Listed entries START

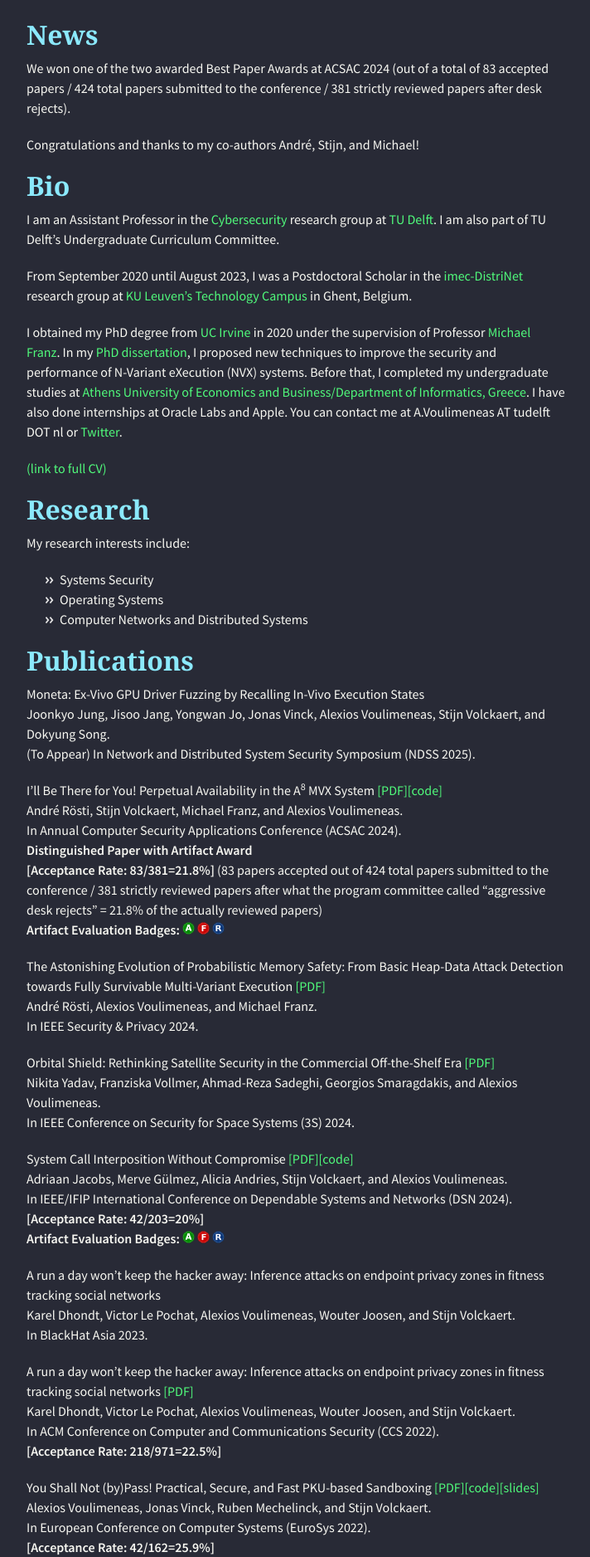
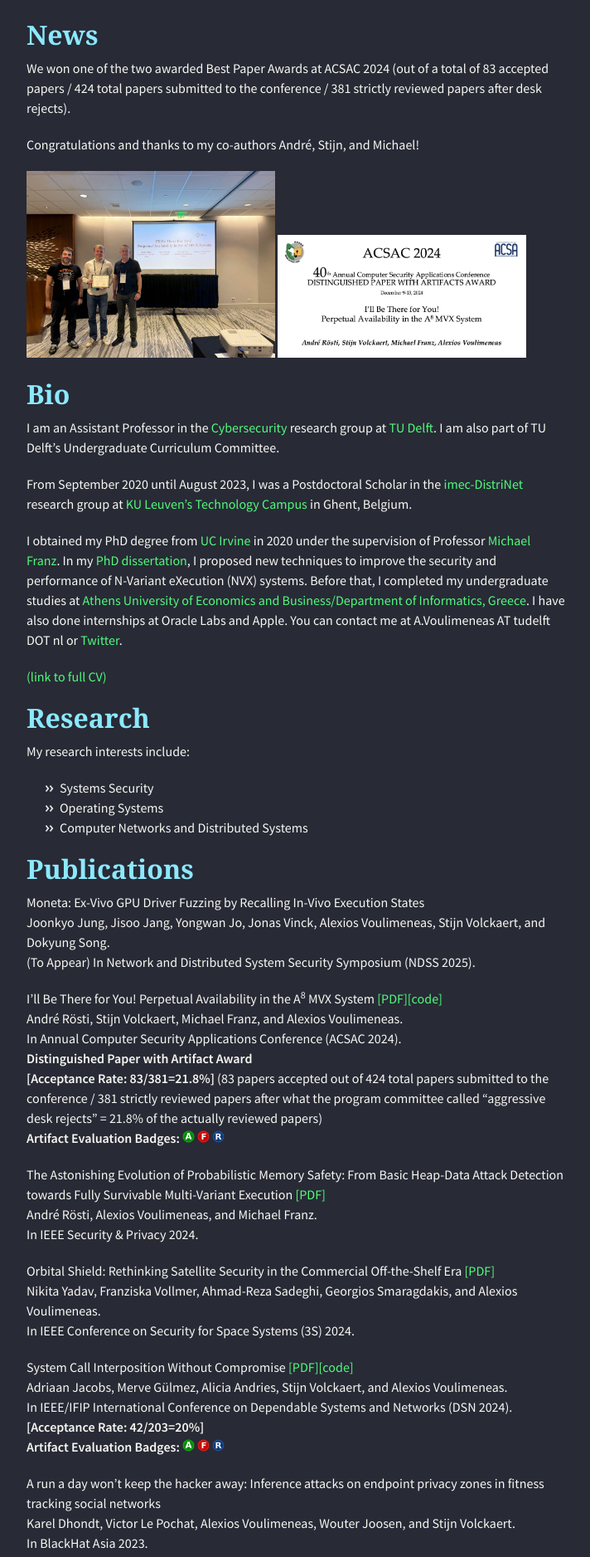
Before and after one commit to alexios-voulimeneas/alexios-voulimeneas.github.io, a Jekyll site: the page built from index.md, in a window 1280 px wide. Shown: the part 567-2443 px from the top of the page at 83% size, without its empty margins (283-995 px from the left). Built offline with Jekyll 4.4.1, drawn with Linux system fonts in a browser that asks for light colours; nearby versions of some CDN libraries; the repository's description, which GitHub fills in, is left out.

Commit message:
Update index.md

```diff
--- a/index.md
+++ b/index.md
@@ -9,6 +9,8 @@ layout: default
 We won one of the two awarded Best Paper Awards at ACSAC 2024 (out of a total of 83 accepted papers / 424 total papers submitted to the conference / 381 strictly reviewed papers after desk rejects).
 
 Congratulations and thanks to my co-authors André, Stijn, and Michael!
+
+<img src="acsac2024.jpg" width="300"> <img src="469846091_4242619729298197_6744985449134500844_n.jpg" width="300">
 
 ## [](#header-2)Bio
 
```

Listed entries END

[Exercise objective] Could you copy exactly the lines from the one containing "Update index.md" through the end of the records above, and nothing more?

[Expected answer]
Update index.md

```diff
--- a/index.md
+++ b/index.md
@@ -9,6 +9,8 @@ layout: default
 We won one of the two awarded Best Paper Awards at ACSAC 2024 (out of a total of 83 accepted papers / 424 total papers submitted to the conference / 381 strictly reviewed papers after desk rejects).
 
 Congratulations and thanks to my co-authors André, Stijn, and Michael!
+
+<img src="acsac2024.jpg" width="300"> <img src="469846091_4242619729298197_6744985449134500844_n.jpg" width="300">
 
 ## [](#header-2)Bio
 
```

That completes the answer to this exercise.